i'd say its safe to assume that gdi+ won't cut it any more. you *can* creating animated graphics with gdi+. maybe it would be even enough for a tetris game. but the performance of gdi/gdi+ is way behind the performance of fully 3d accelerated technologies like directx and thus WPF (contrary to what you seem to have expected). gdi+ is basically a pure software renderer (with some minor exceptions) whereas WPF is completely relying on the power of your gpu. for instance: you can easily do an animated cloth physics simulation in WPF with particles (you mentioned you need fog and effects). that is not within reach of gdi+.
don't forget about the other alternatives, though! :
you *could* combine WPF and DirectX or WPF and OpenGL or Windows Forms and DirectX or Windows Forms and OpenGL (4 options :))
For example, it would be feasable to have only the 2d display of your game be rendered by OpenGL. This rendering part of your application could sit in a native c++ dll. Then you build your game's gui using windows forms or WPF.. the buttons.. the dialogs.. the settings screens.. then you tell the native c++ dll to do all the game rendering in a specific part of your WPF or windows forms window. You would use XAML for the parts where it makes sense i.e. the gui of your application.. and you would use native c++ where it makes sense.. i.e. the (either opengl or directx) rendering part of your game. getting started with opengl and native c++ is quite easy in contrast to getting started with native c++ and directx. that could be a good route to take. i've chosen this route in a number of projects and it really comes together nicely.
just imagine: your 2d rendered game visuals cannot (well.. could.. but not intuitively) be defined by XAML. you'd have to manually code c# against the WP framework anyways. so all you'd be using XAML for would be the gui of your application (settings screen, buttongs.. i mentioned these). it makes sense to separate the game's gui and the actual 2d rendered game display.

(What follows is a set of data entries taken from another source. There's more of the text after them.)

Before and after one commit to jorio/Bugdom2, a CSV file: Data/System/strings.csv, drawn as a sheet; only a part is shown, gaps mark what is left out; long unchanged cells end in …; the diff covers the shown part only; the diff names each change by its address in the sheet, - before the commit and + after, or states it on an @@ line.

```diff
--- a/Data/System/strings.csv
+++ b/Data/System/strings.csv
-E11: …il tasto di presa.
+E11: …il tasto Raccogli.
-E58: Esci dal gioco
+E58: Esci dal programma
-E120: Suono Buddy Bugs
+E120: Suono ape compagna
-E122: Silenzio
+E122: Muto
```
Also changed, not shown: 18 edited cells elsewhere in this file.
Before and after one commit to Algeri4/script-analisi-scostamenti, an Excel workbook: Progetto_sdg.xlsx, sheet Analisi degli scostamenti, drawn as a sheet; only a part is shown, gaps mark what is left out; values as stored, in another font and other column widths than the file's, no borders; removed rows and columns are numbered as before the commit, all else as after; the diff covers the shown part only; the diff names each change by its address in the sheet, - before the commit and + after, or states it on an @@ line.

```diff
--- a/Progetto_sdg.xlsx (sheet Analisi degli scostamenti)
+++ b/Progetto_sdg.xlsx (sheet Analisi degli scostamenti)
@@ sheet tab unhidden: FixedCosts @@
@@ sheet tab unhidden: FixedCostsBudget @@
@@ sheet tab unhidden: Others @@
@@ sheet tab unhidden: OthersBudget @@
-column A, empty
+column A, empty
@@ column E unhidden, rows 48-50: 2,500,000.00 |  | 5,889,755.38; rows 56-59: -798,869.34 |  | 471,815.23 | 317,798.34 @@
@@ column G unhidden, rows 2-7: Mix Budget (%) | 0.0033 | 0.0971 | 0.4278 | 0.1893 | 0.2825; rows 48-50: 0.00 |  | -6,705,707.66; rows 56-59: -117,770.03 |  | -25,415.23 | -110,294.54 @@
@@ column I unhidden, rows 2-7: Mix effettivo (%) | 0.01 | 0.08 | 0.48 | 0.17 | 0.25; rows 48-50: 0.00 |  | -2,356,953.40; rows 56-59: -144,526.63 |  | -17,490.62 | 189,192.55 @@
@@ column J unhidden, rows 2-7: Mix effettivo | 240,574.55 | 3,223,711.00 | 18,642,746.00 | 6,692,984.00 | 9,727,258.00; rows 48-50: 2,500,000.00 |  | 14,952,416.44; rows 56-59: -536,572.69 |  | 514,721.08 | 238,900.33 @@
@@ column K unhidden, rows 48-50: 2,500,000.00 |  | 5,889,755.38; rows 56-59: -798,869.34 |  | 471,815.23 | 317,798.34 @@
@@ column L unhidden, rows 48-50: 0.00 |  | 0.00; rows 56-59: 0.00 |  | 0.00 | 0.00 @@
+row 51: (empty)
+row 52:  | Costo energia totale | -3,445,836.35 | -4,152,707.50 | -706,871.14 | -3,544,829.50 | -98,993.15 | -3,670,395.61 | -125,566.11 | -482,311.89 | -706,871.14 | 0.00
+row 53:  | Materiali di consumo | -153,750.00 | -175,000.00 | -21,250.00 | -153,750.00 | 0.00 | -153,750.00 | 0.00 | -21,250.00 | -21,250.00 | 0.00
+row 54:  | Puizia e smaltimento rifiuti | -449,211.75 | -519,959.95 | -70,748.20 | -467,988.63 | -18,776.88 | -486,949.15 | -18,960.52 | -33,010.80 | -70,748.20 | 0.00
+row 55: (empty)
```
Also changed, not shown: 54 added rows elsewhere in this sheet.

to wrap this all up (i#M sorry for this long post.. but i thought about this exact problem you face right now quite a few times. this "what route do i take " question comes up quite a bit with people who want to dive into the new ms technologies):
you should take the following two aspects into account:
1. you want to learn c++. native c++ dll with opengl functionality which is being called by the WPF or windows application (described in last paragraph) could be a good route here. this allows you to mess with the new (WPF, windows forms c#) and the "old" (native c++ in concert with opengl) (i love the *old* c++, so don't start bashing +g+)
2. your game's size. for a small game (tetris clone, as i called it) it might not be worth all the fuss. you might be a lot better off to just use a single managed language (be it c++/cli or c#) and either managed directx or WPF. the last decision you could strike by evaluating if you really want to learn WPF and the "new world" of ms guis. now's the right time for that i'd say.

i'll shut up now :)
i hope i didn't confuse you too much. that has not been my intent. just wanted to show that you have options. quite a number of them ;)

Share this post


Link to post
Share on other sites

Create an account or sign in to comment

You need to be a member in order to leave a comment

Create an account

Sign up for a new account in our community. It's easy!

Register a new account

Sign in

Already have an account? Sign in here.

Sign In Now

Sign in to follow this